When it comes to activism, no name has been uttered as much as Greta Thunberg’s, making her the leading candidate for this year’s Nobel Peace Prize. But although her win would be undoubtedly well deserved, two equally impressive Muslim activists might beat her to it.
Libyan law student and activist Hajer Sharief and Somali human rights activist Ilwad Elman announced their nominations last week ahead of the Nobel Committee’s decision this Friday. Both women are known for their peacekeeping efforts in their respective countries.
They are both also part of former UN Secretary General Kofi Annan’s initiative Extremely Together, which is comprised of a collective of 10 young leaders from across the globe who are working towards fighting violent extremism.
Hajer Sharief has been known for her work in Libya since 2011, where she launched her non-profit organization, Together We Build it at just 19-years-old. Through it, Sharief works to empower women and youth to participate in the political and public sphere. She’s also behind the nation’s first civil society network, which brings together organizations and individuals working towards women’s peace and security in Libya.
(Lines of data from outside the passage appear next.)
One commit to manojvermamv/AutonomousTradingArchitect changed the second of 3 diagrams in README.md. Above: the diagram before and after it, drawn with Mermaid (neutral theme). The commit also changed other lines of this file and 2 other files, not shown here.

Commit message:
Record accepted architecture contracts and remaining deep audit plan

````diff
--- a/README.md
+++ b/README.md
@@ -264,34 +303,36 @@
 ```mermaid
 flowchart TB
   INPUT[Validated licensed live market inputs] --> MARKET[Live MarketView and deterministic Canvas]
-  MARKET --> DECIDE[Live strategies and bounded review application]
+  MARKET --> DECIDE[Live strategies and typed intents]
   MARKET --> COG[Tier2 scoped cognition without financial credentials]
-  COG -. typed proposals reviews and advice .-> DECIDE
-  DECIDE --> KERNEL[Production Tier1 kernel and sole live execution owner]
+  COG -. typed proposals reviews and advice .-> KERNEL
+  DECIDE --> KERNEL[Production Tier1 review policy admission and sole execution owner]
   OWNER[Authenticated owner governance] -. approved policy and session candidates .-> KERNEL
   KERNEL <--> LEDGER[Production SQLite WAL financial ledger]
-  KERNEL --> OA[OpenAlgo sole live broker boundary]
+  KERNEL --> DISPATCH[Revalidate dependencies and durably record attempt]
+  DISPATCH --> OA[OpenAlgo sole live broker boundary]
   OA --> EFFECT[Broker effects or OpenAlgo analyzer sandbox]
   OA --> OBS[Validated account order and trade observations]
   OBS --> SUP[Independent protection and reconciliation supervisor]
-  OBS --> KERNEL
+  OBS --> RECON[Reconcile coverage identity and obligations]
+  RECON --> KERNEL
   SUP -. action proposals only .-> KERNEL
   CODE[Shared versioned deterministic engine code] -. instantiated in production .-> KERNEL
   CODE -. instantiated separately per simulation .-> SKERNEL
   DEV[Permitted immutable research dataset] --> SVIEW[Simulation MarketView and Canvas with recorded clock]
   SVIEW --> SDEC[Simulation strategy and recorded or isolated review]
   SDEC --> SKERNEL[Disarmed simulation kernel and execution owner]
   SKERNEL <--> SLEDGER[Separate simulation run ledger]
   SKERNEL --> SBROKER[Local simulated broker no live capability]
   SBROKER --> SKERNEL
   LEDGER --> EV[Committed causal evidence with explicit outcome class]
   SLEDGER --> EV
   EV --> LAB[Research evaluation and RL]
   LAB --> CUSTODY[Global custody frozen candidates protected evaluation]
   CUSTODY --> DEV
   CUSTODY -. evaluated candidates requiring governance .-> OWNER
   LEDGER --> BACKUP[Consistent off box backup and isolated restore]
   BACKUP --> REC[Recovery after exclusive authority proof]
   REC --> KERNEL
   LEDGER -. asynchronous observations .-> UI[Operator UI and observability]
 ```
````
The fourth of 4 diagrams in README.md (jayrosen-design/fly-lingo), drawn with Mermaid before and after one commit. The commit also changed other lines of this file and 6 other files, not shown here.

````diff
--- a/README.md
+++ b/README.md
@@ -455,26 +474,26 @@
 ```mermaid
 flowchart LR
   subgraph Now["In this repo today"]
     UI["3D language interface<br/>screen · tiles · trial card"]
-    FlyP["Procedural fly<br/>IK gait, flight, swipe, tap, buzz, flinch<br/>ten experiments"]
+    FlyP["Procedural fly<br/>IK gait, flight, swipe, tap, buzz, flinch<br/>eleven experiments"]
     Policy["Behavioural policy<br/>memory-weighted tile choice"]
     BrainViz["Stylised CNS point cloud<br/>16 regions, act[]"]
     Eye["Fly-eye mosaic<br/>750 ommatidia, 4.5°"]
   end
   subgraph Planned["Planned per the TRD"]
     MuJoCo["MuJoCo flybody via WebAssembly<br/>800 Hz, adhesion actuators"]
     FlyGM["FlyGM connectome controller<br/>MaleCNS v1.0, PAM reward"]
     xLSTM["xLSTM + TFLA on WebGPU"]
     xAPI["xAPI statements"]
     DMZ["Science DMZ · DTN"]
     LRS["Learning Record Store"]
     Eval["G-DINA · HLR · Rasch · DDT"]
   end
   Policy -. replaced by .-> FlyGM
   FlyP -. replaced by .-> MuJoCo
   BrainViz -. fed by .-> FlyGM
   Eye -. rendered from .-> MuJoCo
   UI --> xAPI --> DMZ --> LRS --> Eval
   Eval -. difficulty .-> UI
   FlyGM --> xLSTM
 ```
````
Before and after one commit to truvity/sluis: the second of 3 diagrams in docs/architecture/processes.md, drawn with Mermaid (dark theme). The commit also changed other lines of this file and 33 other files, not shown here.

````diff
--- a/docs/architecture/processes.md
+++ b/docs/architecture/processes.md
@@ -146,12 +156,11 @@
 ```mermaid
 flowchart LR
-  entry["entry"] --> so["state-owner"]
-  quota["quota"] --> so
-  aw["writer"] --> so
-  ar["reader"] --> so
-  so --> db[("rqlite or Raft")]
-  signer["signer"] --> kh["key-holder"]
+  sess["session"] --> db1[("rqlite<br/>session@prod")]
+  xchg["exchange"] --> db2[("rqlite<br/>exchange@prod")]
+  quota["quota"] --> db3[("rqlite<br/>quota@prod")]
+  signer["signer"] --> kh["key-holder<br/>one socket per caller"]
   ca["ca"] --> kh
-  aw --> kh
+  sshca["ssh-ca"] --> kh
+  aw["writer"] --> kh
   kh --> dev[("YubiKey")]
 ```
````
Ilwad’s profile is equally impressive, taking after her father, Elman Ali Ahmed who was assassinated for his social activism in 1996. The 29-year-old activist returned to her native city, Mogadishu to run the Elman Peace and Human Rights Centre in Mogadishu. The organisation, which is dedicated to peace efforts, is behind a number of initiatives, among them Sister Somalia, the country’s first rape crisis centre to support survivors of sexual and gender-based violence.